Whether you are bringing indoors evergreen boughs, a whole tree, or just a smaller reminder of the turning of the seasons, decorating with nature helps your child to connect with nature and the cycle of life, death, and new life.
This year, I adapted a velvet acorns project I found in a surprise issue of Better Homes and Gardens in my mail (which also brings up the question, why am I receiving a magazine I didn’t subscribe to?).
Collect Acorn Caps. I sent my son out to find acorn caps, and they only kind he could find were a bit rough, but we use what we find.
Wash the Caps. Before you use them for crafts, rinse the caps thoroughly then leave them to dry for a day.
Freeze the Caps. Before you use natural materials for crafts that you plan to keep indoors, you might want to make sure that you aren’t bringing in any small creatures with them. I freeze sticks, corn, acorn caps, or anything else that is going into crafts. Be sure they are completely dry before you freeze them, so they won’t crack, then leave them to warm up to room temperature before you start your project.
Fabric Circles. I have a lot of colorful, organic cotton fabric scraps, so I gathered a nice rainbow and cut 2 ½” circles. You can prepare the circles by making a loose basting stitch around the edge. If you have fast-drying glue, consider this optional.
Stuffing. If you have scraps left over from cutting your circles, bunch them up into a ball about the size of a cotton ball and hold inside one of the cut circles.
Glue. Put plenty of glue inside an acorn cap to hold the gathered fabric.
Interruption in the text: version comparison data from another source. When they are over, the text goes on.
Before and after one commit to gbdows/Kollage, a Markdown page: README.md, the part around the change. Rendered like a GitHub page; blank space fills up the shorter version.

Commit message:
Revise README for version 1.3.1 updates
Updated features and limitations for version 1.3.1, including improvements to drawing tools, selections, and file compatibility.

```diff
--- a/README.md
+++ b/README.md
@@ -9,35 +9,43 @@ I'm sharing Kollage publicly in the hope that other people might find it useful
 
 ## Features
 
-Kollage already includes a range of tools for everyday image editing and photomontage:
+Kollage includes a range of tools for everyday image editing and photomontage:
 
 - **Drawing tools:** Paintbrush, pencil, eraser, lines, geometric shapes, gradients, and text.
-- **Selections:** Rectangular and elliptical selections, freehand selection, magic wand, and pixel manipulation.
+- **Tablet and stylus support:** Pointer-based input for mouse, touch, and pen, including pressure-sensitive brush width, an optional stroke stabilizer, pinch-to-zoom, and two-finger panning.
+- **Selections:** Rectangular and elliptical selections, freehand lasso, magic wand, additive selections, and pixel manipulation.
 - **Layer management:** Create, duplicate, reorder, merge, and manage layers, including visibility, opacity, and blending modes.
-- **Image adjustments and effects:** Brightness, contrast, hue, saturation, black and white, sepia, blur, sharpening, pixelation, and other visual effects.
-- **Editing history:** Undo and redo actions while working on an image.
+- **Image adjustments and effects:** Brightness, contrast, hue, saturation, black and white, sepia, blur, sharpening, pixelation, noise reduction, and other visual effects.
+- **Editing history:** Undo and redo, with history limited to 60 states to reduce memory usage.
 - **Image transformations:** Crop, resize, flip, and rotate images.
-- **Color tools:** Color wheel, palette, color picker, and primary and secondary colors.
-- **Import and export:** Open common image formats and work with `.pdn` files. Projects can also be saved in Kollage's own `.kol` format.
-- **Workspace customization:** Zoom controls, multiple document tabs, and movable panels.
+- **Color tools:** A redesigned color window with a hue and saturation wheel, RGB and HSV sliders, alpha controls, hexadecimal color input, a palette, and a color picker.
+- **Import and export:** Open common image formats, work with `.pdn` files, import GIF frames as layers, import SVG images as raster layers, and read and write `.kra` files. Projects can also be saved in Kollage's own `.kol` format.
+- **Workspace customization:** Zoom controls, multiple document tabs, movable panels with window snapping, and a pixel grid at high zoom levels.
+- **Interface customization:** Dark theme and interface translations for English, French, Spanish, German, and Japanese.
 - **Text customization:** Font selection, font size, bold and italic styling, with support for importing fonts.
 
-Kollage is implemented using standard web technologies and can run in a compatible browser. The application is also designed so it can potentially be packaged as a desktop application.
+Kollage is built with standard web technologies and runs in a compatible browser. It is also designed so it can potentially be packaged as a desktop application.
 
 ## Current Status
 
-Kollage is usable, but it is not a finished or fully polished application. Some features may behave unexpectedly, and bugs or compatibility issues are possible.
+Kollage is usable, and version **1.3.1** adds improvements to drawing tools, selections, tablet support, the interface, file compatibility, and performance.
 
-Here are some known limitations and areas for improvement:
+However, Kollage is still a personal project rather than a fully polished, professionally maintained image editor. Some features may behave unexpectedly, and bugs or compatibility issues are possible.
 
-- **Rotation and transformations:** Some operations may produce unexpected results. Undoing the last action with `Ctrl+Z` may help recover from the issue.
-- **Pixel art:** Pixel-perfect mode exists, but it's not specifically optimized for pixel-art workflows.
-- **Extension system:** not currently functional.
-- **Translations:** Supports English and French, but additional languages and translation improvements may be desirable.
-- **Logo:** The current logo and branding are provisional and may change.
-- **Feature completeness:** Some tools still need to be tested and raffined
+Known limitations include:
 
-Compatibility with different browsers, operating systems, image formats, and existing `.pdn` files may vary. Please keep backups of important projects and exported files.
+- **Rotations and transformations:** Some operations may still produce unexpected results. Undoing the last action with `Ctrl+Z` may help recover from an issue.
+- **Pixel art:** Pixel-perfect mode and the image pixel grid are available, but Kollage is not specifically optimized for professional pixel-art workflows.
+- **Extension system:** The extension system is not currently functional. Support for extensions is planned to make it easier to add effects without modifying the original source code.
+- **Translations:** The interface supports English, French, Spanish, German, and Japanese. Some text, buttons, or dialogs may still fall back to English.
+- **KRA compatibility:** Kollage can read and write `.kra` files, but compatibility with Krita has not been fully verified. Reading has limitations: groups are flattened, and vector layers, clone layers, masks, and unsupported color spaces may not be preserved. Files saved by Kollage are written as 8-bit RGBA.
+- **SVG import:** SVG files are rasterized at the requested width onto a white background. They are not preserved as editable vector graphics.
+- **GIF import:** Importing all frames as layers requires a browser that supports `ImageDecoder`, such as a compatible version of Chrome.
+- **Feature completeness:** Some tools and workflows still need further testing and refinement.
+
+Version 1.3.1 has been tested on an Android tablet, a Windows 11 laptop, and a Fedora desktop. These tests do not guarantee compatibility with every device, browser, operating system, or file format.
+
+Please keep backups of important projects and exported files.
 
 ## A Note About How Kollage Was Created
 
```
Gather. Pull the edges of your circle in around your ball of scraps, and hold the gathered edge firmly inside the glue in the cap until the fabric doesn’t try to pop back out.
Repeat. I spent about 20 minutes total cleaning acorn caps and creating a dozen fabric acorns.
Our colorful acorns are going with us to Granny’s house, where we will be celebrating the holidays this year.